It's easy to get lost on the homepage of many nonprofit websites. Everyone in an organization is competing to get their content "above the fold" on the homepage, not to mention the multiple menus and sidebars, a news feed, social media buttons, and a ton of other bells and whistles. What do you do when you want to give extra publicity to a specific cause or campaign? Featuring one campaign too prominently could distract from other things. If you don't feature your campaign enough, it could get lost in the mix. So what's the solution?

12 Key Findings about Engaging Millennials

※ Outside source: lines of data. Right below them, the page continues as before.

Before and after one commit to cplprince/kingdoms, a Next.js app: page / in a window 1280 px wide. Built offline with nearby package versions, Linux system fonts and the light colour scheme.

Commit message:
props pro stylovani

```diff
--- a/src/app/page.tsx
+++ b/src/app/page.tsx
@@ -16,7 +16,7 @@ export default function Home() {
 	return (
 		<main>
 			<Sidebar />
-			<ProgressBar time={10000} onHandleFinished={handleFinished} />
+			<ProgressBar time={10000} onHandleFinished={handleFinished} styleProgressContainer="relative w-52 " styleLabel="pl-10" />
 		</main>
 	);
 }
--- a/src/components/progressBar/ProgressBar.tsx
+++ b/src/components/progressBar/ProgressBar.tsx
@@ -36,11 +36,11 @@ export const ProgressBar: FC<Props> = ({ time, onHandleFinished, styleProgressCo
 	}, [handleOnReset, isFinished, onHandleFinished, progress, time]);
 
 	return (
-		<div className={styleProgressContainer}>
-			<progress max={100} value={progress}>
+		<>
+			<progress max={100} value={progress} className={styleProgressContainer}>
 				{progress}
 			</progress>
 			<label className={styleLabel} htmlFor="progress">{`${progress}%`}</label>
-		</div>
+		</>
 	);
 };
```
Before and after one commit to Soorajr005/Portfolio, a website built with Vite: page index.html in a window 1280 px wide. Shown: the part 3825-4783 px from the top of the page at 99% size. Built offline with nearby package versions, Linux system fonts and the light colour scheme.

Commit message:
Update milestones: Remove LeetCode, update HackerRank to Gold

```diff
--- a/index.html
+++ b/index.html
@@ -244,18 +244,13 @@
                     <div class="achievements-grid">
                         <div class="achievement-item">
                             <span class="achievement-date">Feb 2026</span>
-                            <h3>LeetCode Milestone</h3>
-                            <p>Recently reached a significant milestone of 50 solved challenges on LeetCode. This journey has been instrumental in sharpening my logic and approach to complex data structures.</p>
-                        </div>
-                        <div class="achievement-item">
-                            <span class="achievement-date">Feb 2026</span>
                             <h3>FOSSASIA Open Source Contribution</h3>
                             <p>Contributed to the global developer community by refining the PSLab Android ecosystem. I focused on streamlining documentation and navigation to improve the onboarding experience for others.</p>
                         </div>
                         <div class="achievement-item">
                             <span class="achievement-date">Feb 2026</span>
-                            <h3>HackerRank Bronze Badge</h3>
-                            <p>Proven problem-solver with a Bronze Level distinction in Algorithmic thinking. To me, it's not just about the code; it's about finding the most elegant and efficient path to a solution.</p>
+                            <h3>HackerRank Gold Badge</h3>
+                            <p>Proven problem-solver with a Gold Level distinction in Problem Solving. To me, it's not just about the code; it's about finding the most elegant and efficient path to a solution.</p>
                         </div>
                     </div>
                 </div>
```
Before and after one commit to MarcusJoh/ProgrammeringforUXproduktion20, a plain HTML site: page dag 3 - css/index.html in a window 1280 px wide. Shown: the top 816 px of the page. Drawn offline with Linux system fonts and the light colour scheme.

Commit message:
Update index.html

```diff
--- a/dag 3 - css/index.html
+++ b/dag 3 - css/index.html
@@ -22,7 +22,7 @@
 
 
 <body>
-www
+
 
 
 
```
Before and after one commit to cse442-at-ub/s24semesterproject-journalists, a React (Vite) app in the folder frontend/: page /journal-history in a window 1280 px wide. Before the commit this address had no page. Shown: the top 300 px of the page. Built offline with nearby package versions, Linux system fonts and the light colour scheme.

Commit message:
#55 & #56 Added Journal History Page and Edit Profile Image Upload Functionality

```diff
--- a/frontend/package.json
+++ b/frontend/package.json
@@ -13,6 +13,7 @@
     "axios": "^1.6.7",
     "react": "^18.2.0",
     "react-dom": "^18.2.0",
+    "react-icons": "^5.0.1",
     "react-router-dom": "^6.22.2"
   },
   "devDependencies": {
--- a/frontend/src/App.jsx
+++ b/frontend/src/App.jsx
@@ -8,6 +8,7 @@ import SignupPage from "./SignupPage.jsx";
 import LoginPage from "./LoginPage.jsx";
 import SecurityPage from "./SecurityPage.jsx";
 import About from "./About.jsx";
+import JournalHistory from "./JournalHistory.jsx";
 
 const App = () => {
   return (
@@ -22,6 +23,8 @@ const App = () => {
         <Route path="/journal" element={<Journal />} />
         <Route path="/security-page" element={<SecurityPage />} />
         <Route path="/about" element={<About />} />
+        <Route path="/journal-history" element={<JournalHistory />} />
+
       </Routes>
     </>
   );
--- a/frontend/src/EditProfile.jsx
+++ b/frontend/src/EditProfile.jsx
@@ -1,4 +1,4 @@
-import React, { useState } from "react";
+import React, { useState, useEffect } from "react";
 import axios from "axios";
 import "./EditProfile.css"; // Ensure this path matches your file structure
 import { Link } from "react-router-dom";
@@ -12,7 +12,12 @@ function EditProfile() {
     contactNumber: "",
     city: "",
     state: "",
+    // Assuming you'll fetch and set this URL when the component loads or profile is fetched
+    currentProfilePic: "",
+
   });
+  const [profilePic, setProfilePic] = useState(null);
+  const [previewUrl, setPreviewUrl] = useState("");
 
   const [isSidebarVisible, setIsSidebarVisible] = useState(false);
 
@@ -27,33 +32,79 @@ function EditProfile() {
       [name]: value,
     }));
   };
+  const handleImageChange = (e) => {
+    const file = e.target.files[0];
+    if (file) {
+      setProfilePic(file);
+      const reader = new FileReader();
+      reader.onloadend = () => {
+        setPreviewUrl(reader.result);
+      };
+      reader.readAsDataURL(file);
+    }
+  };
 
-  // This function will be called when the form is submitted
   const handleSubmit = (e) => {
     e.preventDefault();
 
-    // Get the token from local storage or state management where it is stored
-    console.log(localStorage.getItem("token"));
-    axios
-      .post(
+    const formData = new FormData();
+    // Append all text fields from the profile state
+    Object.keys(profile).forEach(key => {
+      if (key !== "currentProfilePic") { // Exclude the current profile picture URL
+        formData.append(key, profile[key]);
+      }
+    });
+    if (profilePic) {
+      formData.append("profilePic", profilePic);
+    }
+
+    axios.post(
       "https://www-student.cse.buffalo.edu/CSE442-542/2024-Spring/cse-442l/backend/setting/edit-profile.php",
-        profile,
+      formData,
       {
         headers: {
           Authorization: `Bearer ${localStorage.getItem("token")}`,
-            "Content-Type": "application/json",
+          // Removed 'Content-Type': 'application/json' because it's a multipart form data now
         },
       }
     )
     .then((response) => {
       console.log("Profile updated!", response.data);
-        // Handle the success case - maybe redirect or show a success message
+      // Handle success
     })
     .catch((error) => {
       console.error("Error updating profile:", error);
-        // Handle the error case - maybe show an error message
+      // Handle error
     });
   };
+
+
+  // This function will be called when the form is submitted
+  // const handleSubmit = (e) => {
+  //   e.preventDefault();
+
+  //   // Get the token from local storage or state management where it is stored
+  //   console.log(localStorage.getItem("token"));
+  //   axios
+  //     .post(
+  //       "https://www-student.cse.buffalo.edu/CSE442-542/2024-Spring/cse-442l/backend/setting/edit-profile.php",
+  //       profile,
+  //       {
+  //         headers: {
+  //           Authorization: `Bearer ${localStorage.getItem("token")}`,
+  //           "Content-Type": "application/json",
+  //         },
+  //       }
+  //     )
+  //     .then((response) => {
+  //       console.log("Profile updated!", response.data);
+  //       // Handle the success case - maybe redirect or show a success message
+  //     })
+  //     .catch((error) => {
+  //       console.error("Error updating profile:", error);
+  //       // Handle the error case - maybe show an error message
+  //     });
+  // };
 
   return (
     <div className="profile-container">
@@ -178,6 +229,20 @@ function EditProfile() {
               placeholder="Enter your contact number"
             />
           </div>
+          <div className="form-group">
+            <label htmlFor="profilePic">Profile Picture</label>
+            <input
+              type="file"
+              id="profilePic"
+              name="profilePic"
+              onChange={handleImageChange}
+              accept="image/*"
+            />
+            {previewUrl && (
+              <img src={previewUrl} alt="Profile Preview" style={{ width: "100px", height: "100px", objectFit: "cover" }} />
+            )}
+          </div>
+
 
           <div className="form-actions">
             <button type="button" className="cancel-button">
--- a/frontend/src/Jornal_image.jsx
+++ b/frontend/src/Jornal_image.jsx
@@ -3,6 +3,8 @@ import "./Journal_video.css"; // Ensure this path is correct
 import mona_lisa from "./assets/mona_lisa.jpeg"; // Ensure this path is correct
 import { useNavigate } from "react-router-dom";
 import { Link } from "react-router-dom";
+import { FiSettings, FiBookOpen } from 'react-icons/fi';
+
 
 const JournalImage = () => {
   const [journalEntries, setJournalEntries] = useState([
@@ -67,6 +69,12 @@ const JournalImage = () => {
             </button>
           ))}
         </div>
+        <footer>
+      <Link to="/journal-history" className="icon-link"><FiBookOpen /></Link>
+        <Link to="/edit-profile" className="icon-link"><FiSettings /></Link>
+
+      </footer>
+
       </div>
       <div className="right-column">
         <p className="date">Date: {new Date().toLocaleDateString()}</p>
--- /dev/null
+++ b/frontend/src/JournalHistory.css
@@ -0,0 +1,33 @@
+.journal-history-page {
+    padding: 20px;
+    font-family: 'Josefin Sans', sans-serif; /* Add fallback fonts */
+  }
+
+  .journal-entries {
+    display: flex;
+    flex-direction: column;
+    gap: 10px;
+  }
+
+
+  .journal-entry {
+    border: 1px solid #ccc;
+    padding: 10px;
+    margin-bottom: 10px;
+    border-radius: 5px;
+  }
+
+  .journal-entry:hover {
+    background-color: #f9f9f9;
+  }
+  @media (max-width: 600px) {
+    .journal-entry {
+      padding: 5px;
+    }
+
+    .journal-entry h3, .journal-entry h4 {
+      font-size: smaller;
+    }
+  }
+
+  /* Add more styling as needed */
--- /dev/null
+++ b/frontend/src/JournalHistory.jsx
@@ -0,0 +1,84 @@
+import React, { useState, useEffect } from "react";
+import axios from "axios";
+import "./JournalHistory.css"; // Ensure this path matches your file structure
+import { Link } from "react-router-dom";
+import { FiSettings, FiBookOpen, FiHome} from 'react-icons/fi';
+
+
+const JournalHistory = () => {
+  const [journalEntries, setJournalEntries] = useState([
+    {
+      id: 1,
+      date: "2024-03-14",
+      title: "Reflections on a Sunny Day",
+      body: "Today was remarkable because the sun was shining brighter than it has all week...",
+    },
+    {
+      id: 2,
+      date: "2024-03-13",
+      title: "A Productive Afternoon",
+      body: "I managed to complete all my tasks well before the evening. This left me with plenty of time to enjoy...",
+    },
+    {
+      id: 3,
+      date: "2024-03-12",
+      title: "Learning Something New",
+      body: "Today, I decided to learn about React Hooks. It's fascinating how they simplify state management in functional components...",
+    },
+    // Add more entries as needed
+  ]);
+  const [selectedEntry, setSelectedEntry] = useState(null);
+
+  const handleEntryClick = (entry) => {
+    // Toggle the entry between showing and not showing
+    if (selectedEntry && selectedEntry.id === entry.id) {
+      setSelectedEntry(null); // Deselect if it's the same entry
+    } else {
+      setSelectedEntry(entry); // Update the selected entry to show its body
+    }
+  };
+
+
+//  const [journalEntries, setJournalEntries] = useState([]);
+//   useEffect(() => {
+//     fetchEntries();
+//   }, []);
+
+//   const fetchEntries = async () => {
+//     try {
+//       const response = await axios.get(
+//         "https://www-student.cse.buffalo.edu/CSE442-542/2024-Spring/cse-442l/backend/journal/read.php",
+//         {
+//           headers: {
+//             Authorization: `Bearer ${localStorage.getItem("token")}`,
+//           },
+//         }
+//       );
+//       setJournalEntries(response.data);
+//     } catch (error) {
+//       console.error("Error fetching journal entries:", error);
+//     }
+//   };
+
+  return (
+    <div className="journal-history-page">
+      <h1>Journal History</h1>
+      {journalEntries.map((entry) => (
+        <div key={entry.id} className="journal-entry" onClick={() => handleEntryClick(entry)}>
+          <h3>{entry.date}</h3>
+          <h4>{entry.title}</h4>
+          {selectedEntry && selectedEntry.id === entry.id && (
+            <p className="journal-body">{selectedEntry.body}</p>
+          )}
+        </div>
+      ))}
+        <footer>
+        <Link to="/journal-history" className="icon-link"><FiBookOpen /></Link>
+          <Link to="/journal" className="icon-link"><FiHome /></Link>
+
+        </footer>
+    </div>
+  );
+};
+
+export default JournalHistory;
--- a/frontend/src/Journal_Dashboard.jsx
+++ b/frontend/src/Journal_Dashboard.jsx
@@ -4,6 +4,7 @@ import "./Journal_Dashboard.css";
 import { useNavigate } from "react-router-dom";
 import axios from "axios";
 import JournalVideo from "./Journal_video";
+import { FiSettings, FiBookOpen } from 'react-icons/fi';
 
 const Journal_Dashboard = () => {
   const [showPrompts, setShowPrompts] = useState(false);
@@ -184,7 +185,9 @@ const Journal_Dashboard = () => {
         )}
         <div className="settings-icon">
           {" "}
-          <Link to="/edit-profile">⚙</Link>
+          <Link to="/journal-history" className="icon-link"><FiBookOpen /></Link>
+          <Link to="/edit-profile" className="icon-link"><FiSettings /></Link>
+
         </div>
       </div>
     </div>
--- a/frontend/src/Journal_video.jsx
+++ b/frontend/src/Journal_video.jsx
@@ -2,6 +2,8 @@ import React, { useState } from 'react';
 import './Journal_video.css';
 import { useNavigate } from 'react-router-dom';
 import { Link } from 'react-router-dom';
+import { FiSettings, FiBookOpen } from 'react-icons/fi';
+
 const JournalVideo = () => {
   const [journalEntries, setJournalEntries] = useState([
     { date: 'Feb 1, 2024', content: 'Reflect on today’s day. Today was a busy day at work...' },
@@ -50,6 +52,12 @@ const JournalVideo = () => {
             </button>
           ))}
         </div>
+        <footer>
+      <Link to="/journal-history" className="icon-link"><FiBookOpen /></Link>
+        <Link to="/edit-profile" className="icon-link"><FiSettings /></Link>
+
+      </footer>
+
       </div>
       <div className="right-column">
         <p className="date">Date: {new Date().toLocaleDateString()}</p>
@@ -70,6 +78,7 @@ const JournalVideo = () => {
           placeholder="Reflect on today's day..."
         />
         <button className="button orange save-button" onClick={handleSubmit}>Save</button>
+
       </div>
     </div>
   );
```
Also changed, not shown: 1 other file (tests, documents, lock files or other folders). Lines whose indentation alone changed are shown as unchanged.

June 27, 2012
Whether you call them Millennials, Gen Y, Generation Next or Echo Boomers, today’s high schoolers, college students, and young professionals are proving to be the most important generation for causes. Many nonprofits have evaluated this group on the thinness of their wallet and written them off. What causes are missing is that this is the most passionate, most connected group of fundraisers yet. They may only have a few bucks in their pocket, but they actually care about causes, want to work hard for them, and are electronically connected to huge networks of donors and participants. Our recent DonorDrive webinar with the Run Walk Ride Fundraising Council featured Zac Johnson of Children’s Miracle Network Hospitals who has made a career out of interacting with Millennial fundraisers. Zac is the guiding force for CMN’s insane Dance Marathons that are held on more that 150 campuses across the country and raise more than $10 million annually. From the webinar, we’ve distilled 12 key findings about engaging Millennials. The points are eye opening and shatter many misconceptions about how to engage this generation.

How to Encourage a Knowledge Sharing Culture

June 26, 2012
Social media cannot thrive in silos. What is happening online affects the entire organization, not just the marketing department, or the development team, or top management. And while social media use has penetrated the nonprofit sector in a meaningful way, reports and activities are usually not shared throughout the organization. The result is a lack of organizational buy-in, misunderstanding of the benefit of digital engagement, missed opportunities, and role confusion. Instead of siloing information, turn it around. Knowledge sharing results in stronger organizations that have a broader knowledge base about its online stakeholders and a wide net of useful information to meet organizational goals.